- **Problem requirements**: Leave the pictures out and repeat the rest of the data below exactly.

========================

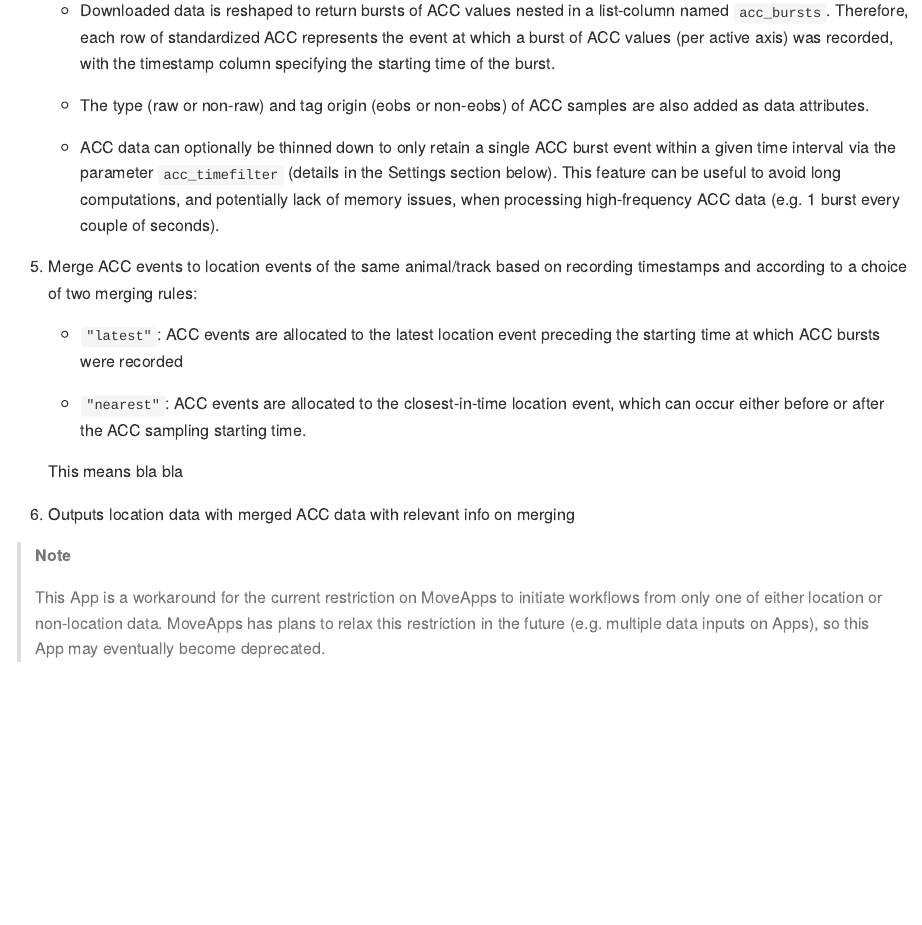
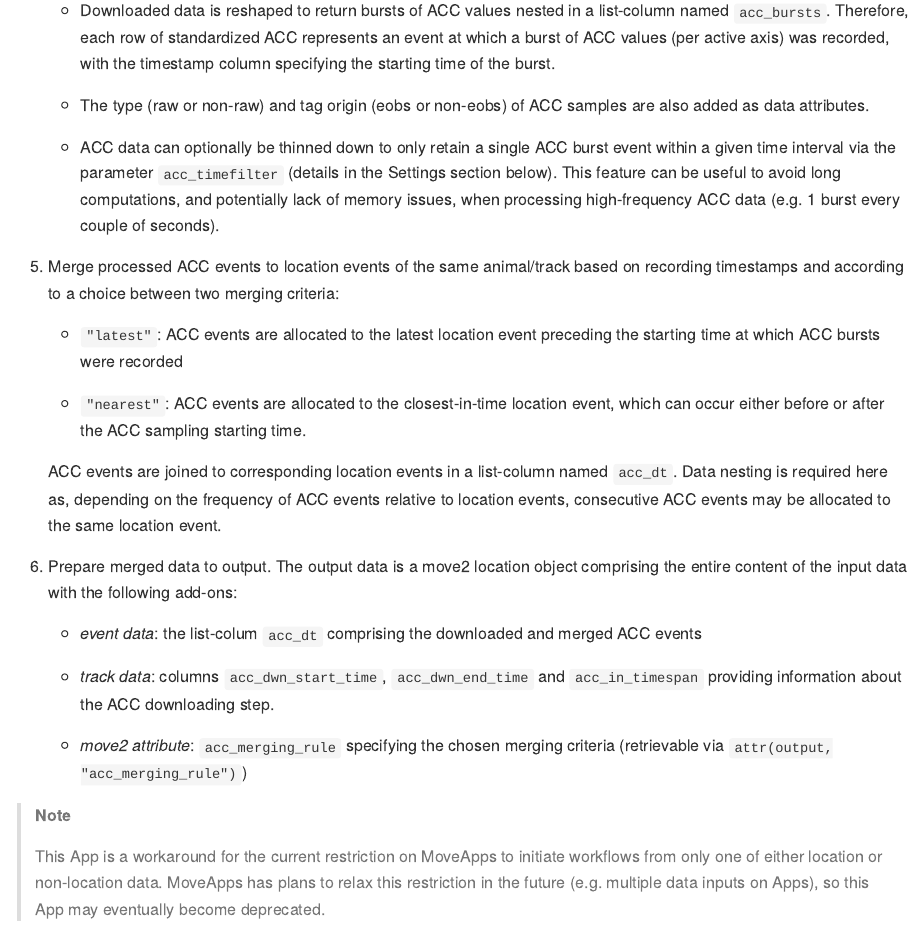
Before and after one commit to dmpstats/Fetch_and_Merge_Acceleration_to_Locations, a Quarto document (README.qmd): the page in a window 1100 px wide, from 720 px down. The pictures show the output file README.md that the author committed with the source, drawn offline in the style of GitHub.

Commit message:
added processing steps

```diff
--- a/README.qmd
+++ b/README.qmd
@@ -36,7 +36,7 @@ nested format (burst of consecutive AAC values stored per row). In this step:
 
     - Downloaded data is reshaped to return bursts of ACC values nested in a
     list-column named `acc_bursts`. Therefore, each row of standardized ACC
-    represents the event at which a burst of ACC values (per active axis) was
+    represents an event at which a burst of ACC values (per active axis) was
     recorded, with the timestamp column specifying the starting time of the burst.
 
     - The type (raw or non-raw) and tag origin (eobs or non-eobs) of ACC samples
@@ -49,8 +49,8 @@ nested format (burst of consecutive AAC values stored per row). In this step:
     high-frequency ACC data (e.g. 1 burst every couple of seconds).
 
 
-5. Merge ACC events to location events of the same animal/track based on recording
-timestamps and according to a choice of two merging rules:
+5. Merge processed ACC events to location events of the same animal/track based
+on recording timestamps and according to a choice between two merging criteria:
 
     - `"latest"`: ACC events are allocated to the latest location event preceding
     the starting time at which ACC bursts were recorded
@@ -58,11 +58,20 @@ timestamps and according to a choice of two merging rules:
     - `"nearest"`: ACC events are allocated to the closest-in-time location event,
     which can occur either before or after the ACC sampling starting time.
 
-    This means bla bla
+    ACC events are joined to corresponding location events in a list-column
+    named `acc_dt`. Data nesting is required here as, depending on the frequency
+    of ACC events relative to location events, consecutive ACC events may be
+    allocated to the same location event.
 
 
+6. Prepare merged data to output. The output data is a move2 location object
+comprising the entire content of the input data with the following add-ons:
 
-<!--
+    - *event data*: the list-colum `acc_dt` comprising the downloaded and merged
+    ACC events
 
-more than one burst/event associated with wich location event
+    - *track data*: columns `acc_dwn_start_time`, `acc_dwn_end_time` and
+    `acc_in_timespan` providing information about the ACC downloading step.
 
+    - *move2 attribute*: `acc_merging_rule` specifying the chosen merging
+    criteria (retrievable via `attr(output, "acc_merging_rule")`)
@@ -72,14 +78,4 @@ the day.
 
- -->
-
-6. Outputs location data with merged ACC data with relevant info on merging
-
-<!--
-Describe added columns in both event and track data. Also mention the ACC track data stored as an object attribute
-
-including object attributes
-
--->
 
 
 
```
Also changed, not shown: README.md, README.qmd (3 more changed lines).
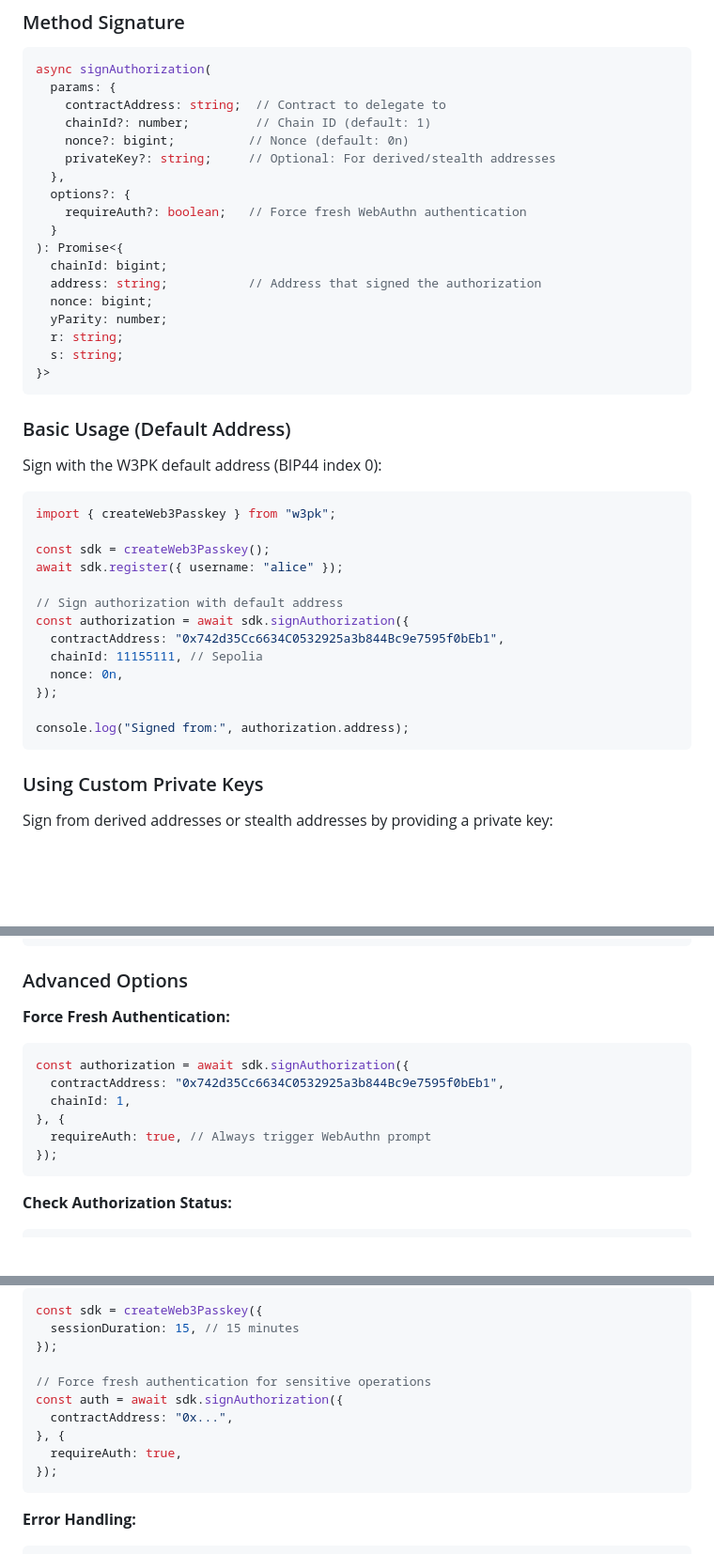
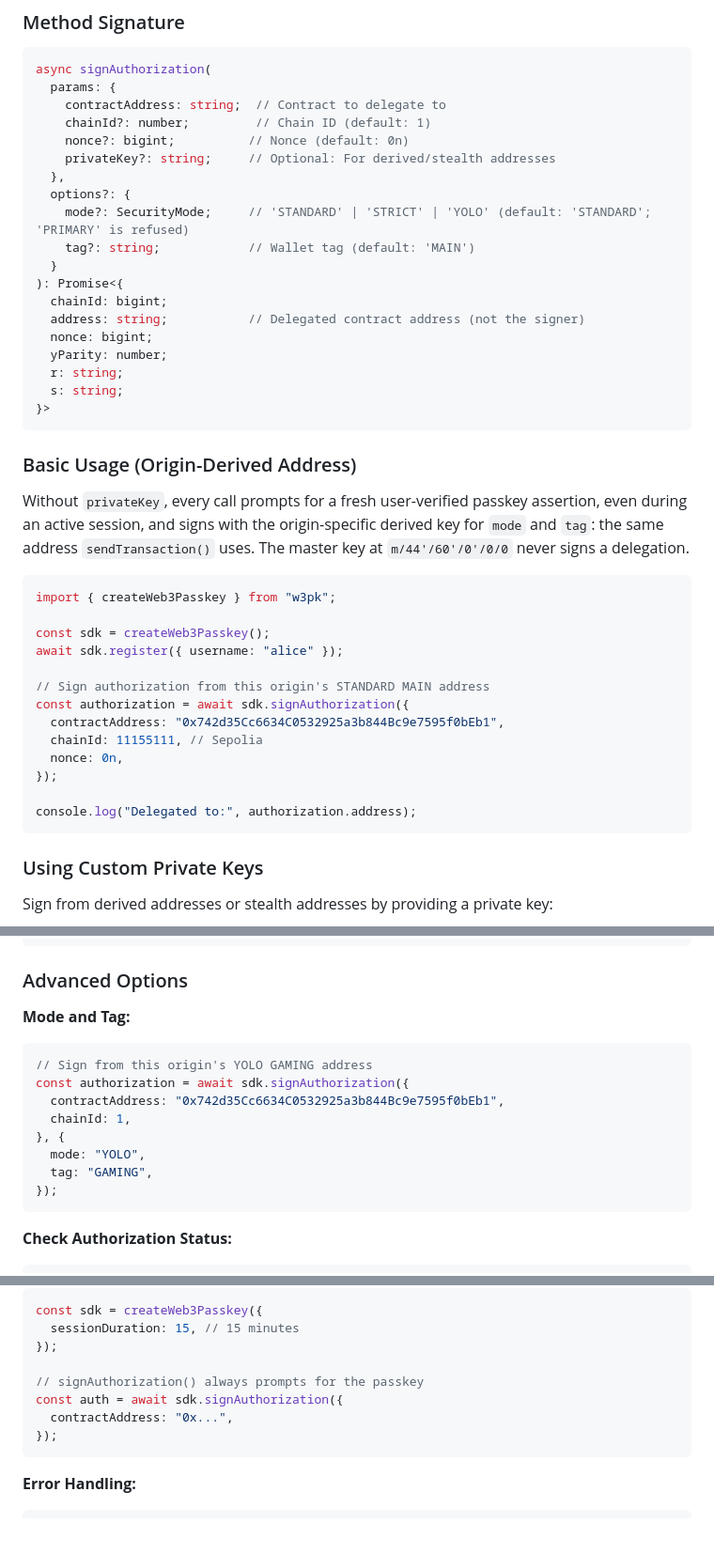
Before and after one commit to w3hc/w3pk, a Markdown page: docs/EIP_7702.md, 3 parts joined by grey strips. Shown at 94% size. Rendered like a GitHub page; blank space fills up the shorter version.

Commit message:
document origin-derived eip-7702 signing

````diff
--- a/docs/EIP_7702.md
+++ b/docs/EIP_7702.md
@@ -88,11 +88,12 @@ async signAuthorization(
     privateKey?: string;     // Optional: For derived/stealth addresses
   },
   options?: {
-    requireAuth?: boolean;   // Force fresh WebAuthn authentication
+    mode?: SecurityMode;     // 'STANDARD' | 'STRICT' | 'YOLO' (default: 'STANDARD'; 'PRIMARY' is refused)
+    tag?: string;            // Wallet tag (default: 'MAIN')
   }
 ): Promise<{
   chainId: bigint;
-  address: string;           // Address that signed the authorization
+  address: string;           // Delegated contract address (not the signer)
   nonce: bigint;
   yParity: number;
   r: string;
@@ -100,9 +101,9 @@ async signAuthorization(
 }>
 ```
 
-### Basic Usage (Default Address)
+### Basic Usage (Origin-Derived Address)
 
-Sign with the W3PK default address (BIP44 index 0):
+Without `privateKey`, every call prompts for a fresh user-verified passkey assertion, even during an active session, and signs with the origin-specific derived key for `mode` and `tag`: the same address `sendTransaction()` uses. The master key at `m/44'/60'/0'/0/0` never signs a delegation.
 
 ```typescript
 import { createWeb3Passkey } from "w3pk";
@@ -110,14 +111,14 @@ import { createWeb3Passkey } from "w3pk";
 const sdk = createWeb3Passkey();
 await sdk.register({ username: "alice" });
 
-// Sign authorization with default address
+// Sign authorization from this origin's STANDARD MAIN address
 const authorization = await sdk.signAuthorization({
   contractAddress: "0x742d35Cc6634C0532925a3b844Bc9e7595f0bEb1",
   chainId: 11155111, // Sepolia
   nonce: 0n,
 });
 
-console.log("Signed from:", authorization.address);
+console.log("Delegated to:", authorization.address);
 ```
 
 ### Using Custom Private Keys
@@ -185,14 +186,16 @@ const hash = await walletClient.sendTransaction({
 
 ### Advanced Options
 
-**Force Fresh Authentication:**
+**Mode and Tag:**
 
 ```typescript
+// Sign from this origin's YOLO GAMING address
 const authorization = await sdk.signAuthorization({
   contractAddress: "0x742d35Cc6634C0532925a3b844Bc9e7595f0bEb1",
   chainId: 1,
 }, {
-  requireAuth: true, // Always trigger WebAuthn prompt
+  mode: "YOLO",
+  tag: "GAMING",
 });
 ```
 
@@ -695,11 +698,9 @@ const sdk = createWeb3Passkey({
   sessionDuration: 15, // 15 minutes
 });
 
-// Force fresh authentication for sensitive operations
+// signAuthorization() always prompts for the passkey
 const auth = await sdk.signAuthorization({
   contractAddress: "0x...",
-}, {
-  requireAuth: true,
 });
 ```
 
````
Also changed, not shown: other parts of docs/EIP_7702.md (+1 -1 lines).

========================

- **Solved exercise**:
Before and after one commit to dmpstats/Fetch_and_Merge_Acceleration_to_Locations, a Quarto document (README.qmd): the page in a window 1100 px wide, from 720 px down. The pictures show the output file README.md that the author committed with the source, drawn offline in the style of GitHub.

Commit message:
added processing steps

```diff
--- a/README.qmd
+++ b/README.qmd
@@ -36,7 +36,7 @@ nested format (burst of consecutive AAC values stored per row). In this step:
 
     - Downloaded data is reshaped to return bursts of ACC values nested in a
     list-column named `acc_bursts`. Therefore, each row of standardized ACC
-    represents the event at which a burst of ACC values (per active axis) was
+    represents an event at which a burst of ACC values (per active axis) was
     recorded, with the timestamp column specifying the starting time of the burst.
 
     - The type (raw or non-raw) and tag origin (eobs or non-eobs) of ACC samples
@@ -49,8 +49,8 @@ nested format (burst of consecutive AAC values stored per row). In this step:
     high-frequency ACC data (e.g. 1 burst every couple of seconds).
 
 
-5. Merge ACC events to location events of the same animal/track based on recording
-timestamps and according to a choice of two merging rules:
+5. Merge processed ACC events to location events of the same animal/track based
+on recording timestamps and according to a choice between two merging criteria:
 
     - `"latest"`: ACC events are allocated to the latest location event preceding
     the starting time at which ACC bursts were recorded
@@ -58,11 +58,20 @@ timestamps and according to a choice of two merging rules:
     - `"nearest"`: ACC events are allocated to the closest-in-time location event,
     which can occur either before or after the ACC sampling starting time.
 
-    This means bla bla
+    ACC events are joined to corresponding location events in a list-column
+    named `acc_dt`. Data nesting is required here as, depending on the frequency
+    of ACC events relative to location events, consecutive ACC events may be
+    allocated to the same location event.
 
 
+6. Prepare merged data to output. The output data is a move2 location object
+comprising the entire content of the input data with the following add-ons:
 
-<!--
+    - *event data*: the list-colum `acc_dt` comprising the downloaded and merged
+    ACC events
 
-more than one burst/event associated with wich location event
+    - *track data*: columns `acc_dwn_start_time`, `acc_dwn_end_time` and
+    `acc_in_timespan` providing information about the ACC downloading step.
 
+    - *move2 attribute*: `acc_merging_rule` specifying the chosen merging
+    criteria (retrievable via `attr(output, "acc_merging_rule")`)
@@ -72,14 +78,4 @@ the day.
 
- -->
-
-6. Outputs location data with merged ACC data with relevant info on merging
-
-<!--
-Describe added columns in both event and track data. Also mention the ACC track data stored as an object attribute
-
-including object attributes
-
--->
 
 
 
```
Also changed, not shown: README.md, README.qmd (3 more changed lines).
Before and after one commit to w3hc/w3pk, a Markdown page: docs/EIP_7702.md, 3 parts joined by grey strips. Shown at 94% size. Rendered like a GitHub page; blank space fills up the shorter version.

Commit message:
document origin-derived eip-7702 signing

````diff
--- a/docs/EIP_7702.md
+++ b/docs/EIP_7702.md
@@ -88,11 +88,12 @@ async signAuthorization(
     privateKey?: string;     // Optional: For derived/stealth addresses
   },
   options?: {
-    requireAuth?: boolean;   // Force fresh WebAuthn authentication
+    mode?: SecurityMode;     // 'STANDARD' | 'STRICT' | 'YOLO' (default: 'STANDARD'; 'PRIMARY' is refused)
+    tag?: string;            // Wallet tag (default: 'MAIN')
   }
 ): Promise<{
   chainId: bigint;
-  address: string;           // Address that signed the authorization
+  address: string;           // Delegated contract address (not the signer)
   nonce: bigint;
   yParity: number;
   r: string;
@@ -100,9 +101,9 @@ async signAuthorization(
 }>
 ```
 
-### Basic Usage (Default Address)
+### Basic Usage (Origin-Derived Address)
 
-Sign with the W3PK default address (BIP44 index 0):
+Without `privateKey`, every call prompts for a fresh user-verified passkey assertion, even during an active session, and signs with the origin-specific derived key for `mode` and `tag`: the same address `sendTransaction()` uses. The master key at `m/44'/60'/0'/0/0` never signs a delegation.
 
 ```typescript
 import { createWeb3Passkey } from "w3pk";
@@ -110,14 +111,14 @@ import { createWeb3Passkey } from "w3pk";
 const sdk = createWeb3Passkey();
 await sdk.register({ username: "alice" });
 
-// Sign authorization with default address
+// Sign authorization from this origin's STANDARD MAIN address
 const authorization = await sdk.signAuthorization({
   contractAddress: "0x742d35Cc6634C0532925a3b844Bc9e7595f0bEb1",
   chainId: 11155111, // Sepolia
   nonce: 0n,
 });
 
-console.log("Signed from:", authorization.address);
+console.log("Delegated to:", authorization.address);
 ```
 
 ### Using Custom Private Keys
@@ -185,14 +186,16 @@ const hash = await walletClient.sendTransaction({
 
 ### Advanced Options
 
-**Force Fresh Authentication:**
+**Mode and Tag:**
 
 ```typescript
+// Sign from this origin's YOLO GAMING address
 const authorization = await sdk.signAuthorization({
   contractAddress: "0x742d35Cc6634C0532925a3b844Bc9e7595f0bEb1",
   chainId: 1,
 }, {
-  requireAuth: true, // Always trigger WebAuthn prompt
+  mode: "YOLO",
+  tag: "GAMING",
 });
 ```
 
@@ -695,11 +698,9 @@ const sdk = createWeb3Passkey({
   sessionDuration: 15, // 15 minutes
 });
 
-// Force fresh authentication for sensitive operations
+// signAuthorization() always prompts for the passkey
 const auth = await sdk.signAuthorization({
   contractAddress: "0x...",
-}, {
-  requireAuth: true,
 });
 ```
 
````
Also changed, not shown: other parts of docs/EIP_7702.md (+1 -1 lines).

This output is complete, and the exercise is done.